NYR – OTT Game 1 Period By Period
The puck is dropped in Ottawa. Both teams spend a bit of time feeling each other out early on, playing safe and making sure to always have two men back. Shots are being kept to the perimeter, and the teams’ aren’t generating many “grade A” chances. I noticed quickly that Lundqvist was tracking the puck really well; not just on shots on goal, but on shots that miss the net and passes as well. That theory is put to the test quickly, as a weak slashing call on Kevin Hayes (it was a tap on the hip), grants Ottawa the first power play. Almost immediately, Lundqvist is standing on his head, making ten-bell save after ten-bell save. There were two saves in this period that are goals well over 90% of the time. On this power play, he robbed Mark Stone with an incredible left arm save on the goal line.
Jesper Fast springs Michael Grabner on a short-handed breakaway but is stopped by Craig Anderson. The sloppy Rangers take another penalty, this time for too many men on the ice. Again King Henrik reigns supreme, making several huge saves in rapid succession. At this point, so early on, I get the feeling that the Senators are frustrated. Play gets a little loose after the two-man advantages. Both teams are getting chances. The hitting is not nearly as fierce as the Montreal series, but hits on all-star defensemen Ryan McDonagh and Erik Karlsson are finished religiously. The Rangers first power play features a Brian Leetch-like end to end rush by McDonagh, who is thwarted. Lundqvist makes jaw-dropping save number two, stopping Zach Smith on what seemed like a sure goal off a rebound on a 2v1. Shots were 21-12 in favor of Ottawa at the end of the first. In a bad period by the Rangers, Kevin Hayes was particularly awful. Miller was a bit better, and Lundqvist is officially in the Senators heads.
— NBC Sports Hockey (@NBCSportsHockey) April 27, 2017
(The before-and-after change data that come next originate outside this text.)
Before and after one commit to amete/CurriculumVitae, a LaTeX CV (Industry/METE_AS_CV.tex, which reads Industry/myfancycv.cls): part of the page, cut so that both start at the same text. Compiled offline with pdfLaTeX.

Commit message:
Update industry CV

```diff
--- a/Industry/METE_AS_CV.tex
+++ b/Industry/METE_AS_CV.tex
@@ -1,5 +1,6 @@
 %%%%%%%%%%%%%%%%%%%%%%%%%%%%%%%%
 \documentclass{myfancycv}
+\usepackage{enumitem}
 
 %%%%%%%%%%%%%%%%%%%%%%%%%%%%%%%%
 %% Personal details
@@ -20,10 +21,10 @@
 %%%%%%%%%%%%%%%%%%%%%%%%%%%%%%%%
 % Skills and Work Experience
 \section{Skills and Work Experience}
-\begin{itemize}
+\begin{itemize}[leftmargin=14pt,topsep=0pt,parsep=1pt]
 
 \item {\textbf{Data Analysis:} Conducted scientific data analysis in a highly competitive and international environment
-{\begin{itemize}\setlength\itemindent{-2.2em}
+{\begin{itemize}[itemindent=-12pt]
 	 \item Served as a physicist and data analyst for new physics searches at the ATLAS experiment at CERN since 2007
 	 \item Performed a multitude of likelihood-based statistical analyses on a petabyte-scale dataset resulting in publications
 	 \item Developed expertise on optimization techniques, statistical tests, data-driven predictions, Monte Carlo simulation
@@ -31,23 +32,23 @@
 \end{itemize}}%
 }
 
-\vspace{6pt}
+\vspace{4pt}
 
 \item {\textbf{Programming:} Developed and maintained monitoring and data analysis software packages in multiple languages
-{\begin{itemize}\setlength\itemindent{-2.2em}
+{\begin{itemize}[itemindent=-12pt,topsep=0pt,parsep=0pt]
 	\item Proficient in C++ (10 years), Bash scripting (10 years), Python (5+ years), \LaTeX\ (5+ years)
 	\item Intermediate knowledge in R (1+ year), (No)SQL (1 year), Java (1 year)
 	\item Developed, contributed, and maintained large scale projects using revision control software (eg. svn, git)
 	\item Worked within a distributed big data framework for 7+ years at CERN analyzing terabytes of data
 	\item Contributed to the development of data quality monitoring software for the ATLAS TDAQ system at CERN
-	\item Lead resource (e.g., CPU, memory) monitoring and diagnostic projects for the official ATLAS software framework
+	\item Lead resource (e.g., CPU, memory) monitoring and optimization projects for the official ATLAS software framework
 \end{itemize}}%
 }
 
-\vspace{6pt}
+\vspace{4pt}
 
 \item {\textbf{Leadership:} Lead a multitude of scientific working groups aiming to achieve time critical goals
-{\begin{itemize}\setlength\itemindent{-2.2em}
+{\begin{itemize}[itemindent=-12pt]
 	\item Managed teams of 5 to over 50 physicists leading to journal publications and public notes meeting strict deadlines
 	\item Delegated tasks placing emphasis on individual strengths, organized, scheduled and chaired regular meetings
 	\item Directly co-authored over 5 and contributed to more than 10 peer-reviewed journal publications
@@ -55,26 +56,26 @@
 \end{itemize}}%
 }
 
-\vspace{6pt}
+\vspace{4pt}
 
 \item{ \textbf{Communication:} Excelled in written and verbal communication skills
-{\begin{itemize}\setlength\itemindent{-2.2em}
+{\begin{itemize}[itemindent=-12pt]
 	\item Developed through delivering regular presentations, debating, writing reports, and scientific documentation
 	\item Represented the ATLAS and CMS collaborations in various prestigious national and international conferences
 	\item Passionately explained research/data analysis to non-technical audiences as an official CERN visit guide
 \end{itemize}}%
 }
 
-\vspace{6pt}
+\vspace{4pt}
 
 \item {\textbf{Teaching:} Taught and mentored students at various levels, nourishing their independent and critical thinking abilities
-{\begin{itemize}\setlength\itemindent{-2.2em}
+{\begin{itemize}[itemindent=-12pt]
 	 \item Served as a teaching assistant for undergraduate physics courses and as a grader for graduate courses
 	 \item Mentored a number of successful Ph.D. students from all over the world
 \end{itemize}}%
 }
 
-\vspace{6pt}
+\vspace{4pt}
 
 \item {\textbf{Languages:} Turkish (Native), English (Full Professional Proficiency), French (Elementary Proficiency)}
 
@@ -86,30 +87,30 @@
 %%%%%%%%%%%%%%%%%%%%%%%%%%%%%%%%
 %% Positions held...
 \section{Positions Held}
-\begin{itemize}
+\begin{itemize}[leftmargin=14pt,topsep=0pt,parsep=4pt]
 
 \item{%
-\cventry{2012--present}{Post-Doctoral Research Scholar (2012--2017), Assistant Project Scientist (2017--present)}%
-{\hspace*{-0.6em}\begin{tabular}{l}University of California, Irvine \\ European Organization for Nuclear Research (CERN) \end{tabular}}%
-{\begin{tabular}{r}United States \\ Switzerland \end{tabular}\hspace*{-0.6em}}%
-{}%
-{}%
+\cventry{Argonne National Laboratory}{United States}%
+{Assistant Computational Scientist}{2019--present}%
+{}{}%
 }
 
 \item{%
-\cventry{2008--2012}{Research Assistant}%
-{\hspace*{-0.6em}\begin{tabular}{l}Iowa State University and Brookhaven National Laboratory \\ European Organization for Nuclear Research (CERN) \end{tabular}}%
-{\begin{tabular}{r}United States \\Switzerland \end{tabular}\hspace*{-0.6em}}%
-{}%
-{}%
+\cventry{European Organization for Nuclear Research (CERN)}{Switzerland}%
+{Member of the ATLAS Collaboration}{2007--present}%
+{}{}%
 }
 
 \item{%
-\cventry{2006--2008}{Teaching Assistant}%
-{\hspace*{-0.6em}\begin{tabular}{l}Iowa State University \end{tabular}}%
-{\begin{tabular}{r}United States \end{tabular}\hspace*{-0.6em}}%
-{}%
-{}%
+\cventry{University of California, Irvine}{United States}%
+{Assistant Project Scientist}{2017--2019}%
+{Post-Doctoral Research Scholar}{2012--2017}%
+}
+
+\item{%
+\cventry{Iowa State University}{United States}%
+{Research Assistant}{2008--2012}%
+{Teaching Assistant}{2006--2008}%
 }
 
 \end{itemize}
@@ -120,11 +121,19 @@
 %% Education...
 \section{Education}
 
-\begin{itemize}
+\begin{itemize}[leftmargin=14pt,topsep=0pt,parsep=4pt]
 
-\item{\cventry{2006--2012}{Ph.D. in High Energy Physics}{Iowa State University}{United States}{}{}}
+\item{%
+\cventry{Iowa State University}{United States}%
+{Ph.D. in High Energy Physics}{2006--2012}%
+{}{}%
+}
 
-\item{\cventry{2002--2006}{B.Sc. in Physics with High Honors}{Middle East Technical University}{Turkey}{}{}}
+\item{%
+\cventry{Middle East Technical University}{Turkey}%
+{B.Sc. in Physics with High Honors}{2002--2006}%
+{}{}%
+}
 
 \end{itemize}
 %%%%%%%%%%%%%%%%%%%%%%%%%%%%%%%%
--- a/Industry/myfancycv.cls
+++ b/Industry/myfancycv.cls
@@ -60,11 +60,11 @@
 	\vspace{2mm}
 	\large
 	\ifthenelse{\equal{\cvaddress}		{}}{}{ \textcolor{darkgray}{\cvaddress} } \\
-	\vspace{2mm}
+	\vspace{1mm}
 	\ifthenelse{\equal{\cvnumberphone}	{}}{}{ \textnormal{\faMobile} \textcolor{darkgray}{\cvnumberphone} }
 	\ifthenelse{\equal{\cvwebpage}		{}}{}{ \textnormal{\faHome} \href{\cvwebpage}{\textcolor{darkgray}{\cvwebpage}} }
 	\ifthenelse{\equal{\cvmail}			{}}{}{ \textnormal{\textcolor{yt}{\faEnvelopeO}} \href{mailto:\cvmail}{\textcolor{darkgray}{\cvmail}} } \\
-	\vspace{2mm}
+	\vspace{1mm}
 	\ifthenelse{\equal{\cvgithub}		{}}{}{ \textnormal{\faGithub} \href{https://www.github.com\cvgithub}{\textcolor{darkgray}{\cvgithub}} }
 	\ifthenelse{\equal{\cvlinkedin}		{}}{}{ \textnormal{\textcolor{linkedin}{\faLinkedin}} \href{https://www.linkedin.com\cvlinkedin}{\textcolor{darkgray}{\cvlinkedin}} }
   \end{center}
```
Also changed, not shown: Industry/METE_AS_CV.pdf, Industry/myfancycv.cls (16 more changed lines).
Ottawa starts the period taking a bad penalty to give New York an early man advantage, where the Rangers fail to convert. The play remains loose, in sharp contrast to the series against the Canadiens. The Rangers grab another power play and this time make it count. Pavel Buchnevich and Mats Zuccarello with one touch passes and quickly get it to the blue line to McDonagh. The Rangers captain drives one before Anderson can get set, and beats him through the Chris Kreider screen, giving them a 1-0 lead. The Rangers continue to tighten their play defensively and are able to get into the Senators zone easily and with speed. Michael Grabner, Oscar Lindberg, and Jesper Fast are very effective, and Anderson makes some clutch saves on Grabner and Brendan Smith. While Nick Holden seems much better, Brady Skjei does not. He somehow forces Lundqvist to make a save on an errant cross-ice pass. Skjei then takes a needless holding penalty, to send Ottawa on another man advantage. Lundqvist stars early but succumbs as Ryan Dzingel fires a loose puck over the Swedish netminder’s left shoulder. The Rangers barely keep it tied as the buzzer sounds. Ottawa again has a shot advantage, this time 13-11. One-third of their shots are on the power play. New York must stay out of the box in the third period.
— NHL on NBC (@NHLonNBCSports) April 28, 2017
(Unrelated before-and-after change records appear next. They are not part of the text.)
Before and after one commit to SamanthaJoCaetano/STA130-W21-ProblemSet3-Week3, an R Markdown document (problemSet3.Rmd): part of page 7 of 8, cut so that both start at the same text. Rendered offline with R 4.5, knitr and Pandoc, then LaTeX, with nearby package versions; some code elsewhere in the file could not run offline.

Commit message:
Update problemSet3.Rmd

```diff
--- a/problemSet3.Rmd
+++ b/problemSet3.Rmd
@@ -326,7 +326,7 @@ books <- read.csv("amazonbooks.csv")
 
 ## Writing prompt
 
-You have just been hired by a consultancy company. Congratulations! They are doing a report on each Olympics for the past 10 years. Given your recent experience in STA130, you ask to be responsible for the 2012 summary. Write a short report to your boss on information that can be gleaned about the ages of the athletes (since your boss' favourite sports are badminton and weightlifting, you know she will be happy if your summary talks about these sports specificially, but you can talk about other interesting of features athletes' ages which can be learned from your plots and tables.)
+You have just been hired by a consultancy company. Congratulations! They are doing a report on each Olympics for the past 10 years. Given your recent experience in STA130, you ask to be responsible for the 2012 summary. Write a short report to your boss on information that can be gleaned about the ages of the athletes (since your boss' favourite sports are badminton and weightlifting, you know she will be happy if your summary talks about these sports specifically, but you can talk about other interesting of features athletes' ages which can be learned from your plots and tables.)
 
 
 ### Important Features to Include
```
The play is choppy for the first few minutes. The referees swallow the whistle as Grabner is tripped by Karlsson. The Rangers seem to be playing soft. There is no finish to their game, as Ottawa starts to play better 5 on 5. Dzingel gets behind Skjei, on a breakaway, and Lundqvist snares his slapshot out of the air to preserve the tie. Anderson makes a solid stop on a rebound attempt from Brendan Smith. With just under 5 minutes left, Rick Nash inexplicably doesn’t get the puck out of the zone. The puck goes deep and the Rangers sink down, whether tired or just in a soft malaise, and allow the Senators to move the puck around to Karlsson in the corner to Lundqvist’s left. The Ottawa defenseman flings the puck at a weird angle, that goes through Mcdonagh, off of Stepan and into the back of Lundqvist’s mask and in. A crazy goal filled with poor positioning, soft play, and a lucky bounce. Some may find fault with Lundqvist’s positioning but the plays by Nash, McDonagh, and Stepan definitely did not help.
For the seventh game in a row, Hayes, Miller, Stepan and Kreider were non-factors. Nash had his worst game. The penalty killing was alarmingly bad, and the team’s discipline was off. Tonight the team asked too much of the goalie and didn’t reward him with a second goal. Buchnevich had two good scoring chances and flubbed them both. I get the feeling Viktor Stalberg will be a pain in the butt all series. The Rangers are playing a team that is better offensively, but weaker in their own zone. More will be demanded from many of their forwards, who have to be better at finishing and being harder to play against.